I feel truly sorry for any younger couple who have to put themselves into debt to buy a time share. Our timeshare works for us every two years by paying for lodging but again, we could have bought comparable lodging out of pocket in most cases for less than the $378 per night plus it is costing us. None of the places that we have been able to book into could be considered five star resorts but some have been very nice. Please keep in mind again, that this is just my personal opinion based simply on our experience as an owner over the last six years.
SAN ANTONIO, TEXAS -- We were trying to get tickets for the boat ride on the river in San Antonio when a Wyndham salesperson said he could pay for our tickets plus a free lunch the next day. All we had to do was take a tour of their hotel and give feedback.
After about 30 minutes of wasted time he took my credit card and charged $15.00, which I thought was for the boat tickets. Not so, and he could not explain what the $15.00 was for. That is when I said "give me the $15.00 back." His "supervisor" stepped in and produced a void charge ticket for the $15.00. The charge has hit my card and I'm still waiting for the credit.
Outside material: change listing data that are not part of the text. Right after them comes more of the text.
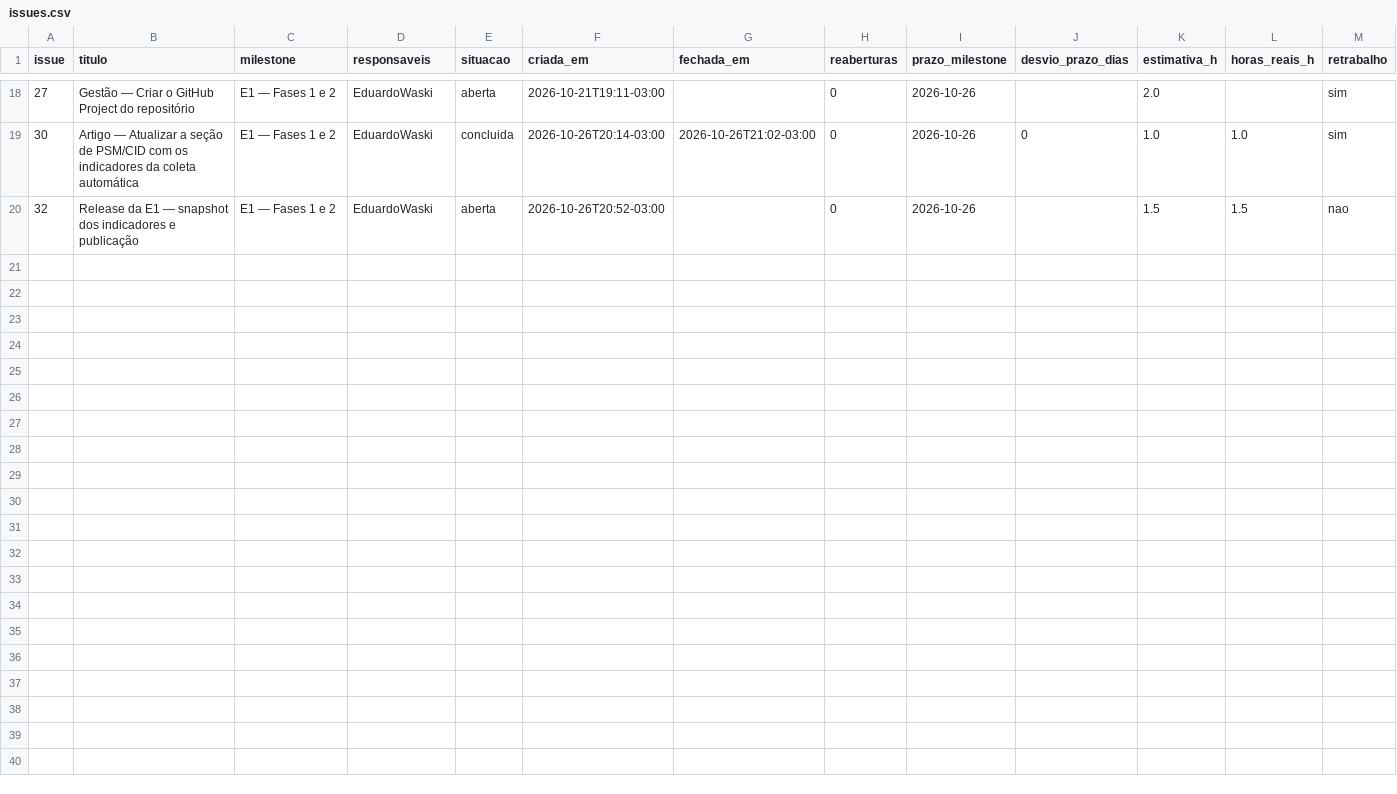
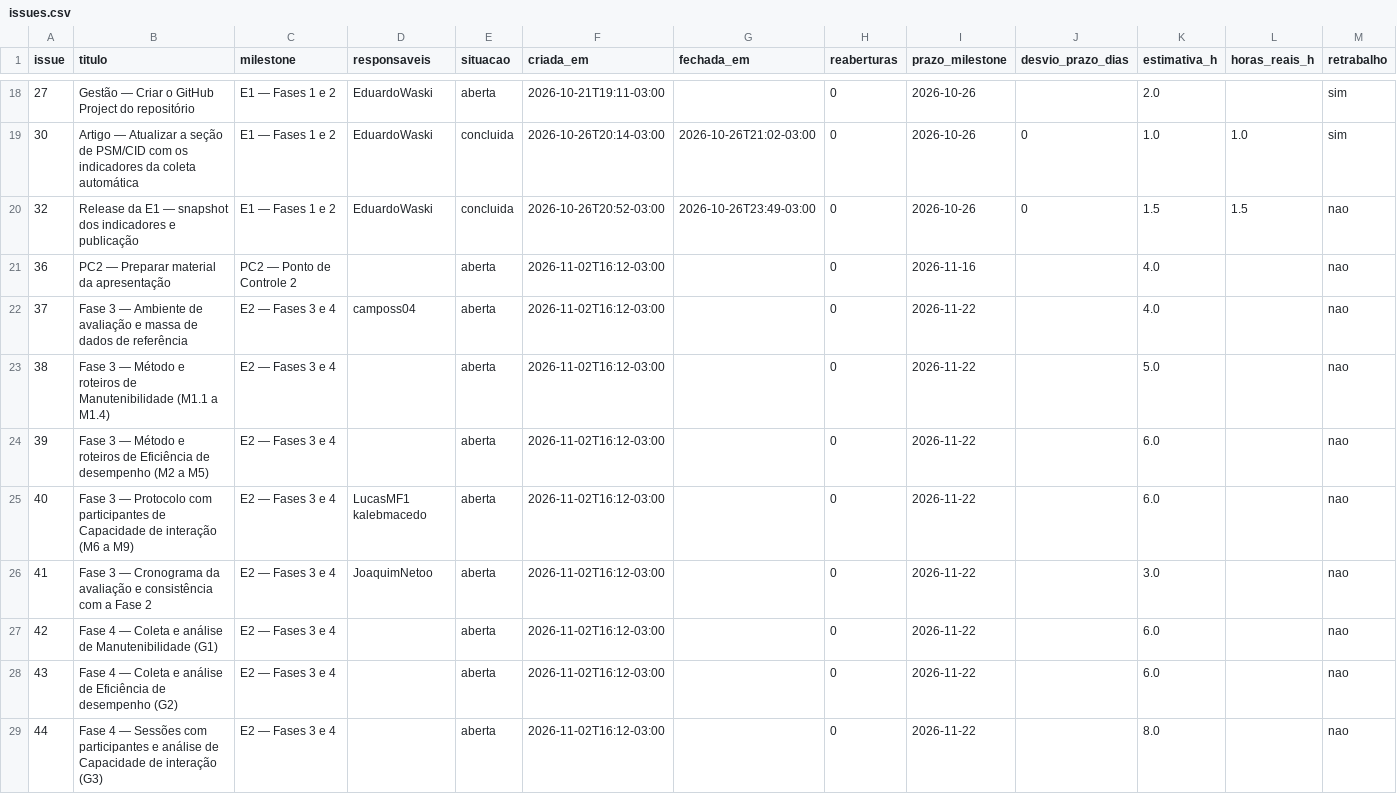
Before and after one commit to FCTE-Qualidade-de-Software-1/2026-2_T02_ELIZABETH_FRIEDMAN, a CSV file: docs/gestao/evidencias/issues.csv, drawn as a sheet; only a part is shown, gaps mark what is left out; the diff covers the shown part only.

Commit message:
docs(gestao): atualiza indicadores e CSVs da coleta de 04/11

```diff
--- a/docs/gestao/evidencias/issues.csv
+++ b/docs/gestao/evidencias/issues.csv
@@ -19,2 +19,11 @@ issue,titulo,milestone,responsaveis,situacao,criada_em,fechada_em,reaberturas,pr
 30,Artigo — Atualizar a seção de PSM/CID com os indicadores da coleta automática,E1 — Fases 1 e 2,EduardoWaski,concluida,2026-10-26T20:14-03:00,2026-10-26T21:02-03:00,0,2026-10-26,0,1.0,1.0,sim
-32,Release da E1 — snapshot dos indicadores e publicação,E1 — Fases 1 e 2,EduardoWaski,aberta,2026-10-26T20:52-03:00,,0,2026-10-26,,1.5,1.5,nao
+32,Release da E1 — snapshot dos indicadores e publicação,E1 — Fases 1 e 2,EduardoWaski,concluida,2026-10-26T20:52-03:00,2026-10-26T23:49-03:00,0,2026-10-26,0,1.5,1.5,nao
+36,PC2 — Preparar material da apresentação,PC2 — Ponto de Controle 2,,aberta,2026-11-02T16:12-03:00,,0,2026-11-16,,4.0,,nao
+37,Fase 3 — Ambiente de avaliação e massa de dados de referência,E2 — Fases 3 e 4,camposs04,aberta,2026-11-02T16:12-03:00,,0,2026-11-22,,4.0,,nao
+38,Fase 3 — Método e roteiros de Manutenibilidade (M1.1 a M1.4),E2 — Fases 3 e 4,,aberta,2026-11-02T16:12-03:00,,0,2026-11-22,,5.0,,nao
+39,Fase 3 — Método e roteiros de Eficiência de desempenho (M2 a M5),E2 — Fases 3 e 4,,aberta,2026-11-02T16:12-03:00,,0,2026-11-22,,6.0,,nao
+40,Fase 3 — Protocolo com participantes de Capacidade de interação (M6 a M9),E2 — Fases 3 e 4,LucasMF1 kalebmacedo,aberta,2026-11-02T16:12-03:00,,0,2026-11-22,,6.0,,nao
+41,Fase 3 — Cronograma da avaliação e consistência com a Fase 2,E2 — Fases 3 e 4,JoaquimNetoo,aberta,2026-11-02T16:12-03:00,,0,2026-11-22,,3.0,,nao
+42,Fase 4 — Coleta e análise de Manutenibilidade (G1),E2 — Fases 3 e 4,,aberta,2026-11-02T16:12-03:00,,0,2026-11-22,,6.0,,nao
+43,Fase 4 — Coleta e análise de Eficiência de desempenho (G2),E2 — Fases 3 e 4,,aberta,2026-11-02T16:12-03:00,,0,2026-11-22,,6.0,,nao
+44,Fase 4 — Sessões com participantes e análise de Capacidade de interação (G3),E2 — Fases 3 e 4,,aberta,2026-11-02T16:12-03:00,,0,2026-11-22,,8.0,,nao
```
Also changed, not shown: 10 added rows and 2 edited cells elsewhere in this file, docs/gestao/evidencias/horas.csv, docs/gestao/evidencias/indicadores.csv, 2 other files.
WI DELLS, WISCONSIN -- I have timeshares and this one does not come close to delivering what is promised and is a scam made legitimate by the mountains of paperwork you are required to sign. Nothing is as promised. 3 months of maintenance fees alone will cover what you get for 105,000 points, leaving the remaining 9 months going into their pockets. And that is if you get it for free. And because it falls under real estate laws, you burden your children and/or your estate with these fees which do not end with your death. Good luck finding a buyer - no one wants this money sucking disease. Speak up people - there is a government agency for this. www.ftc.gov. File a complaint.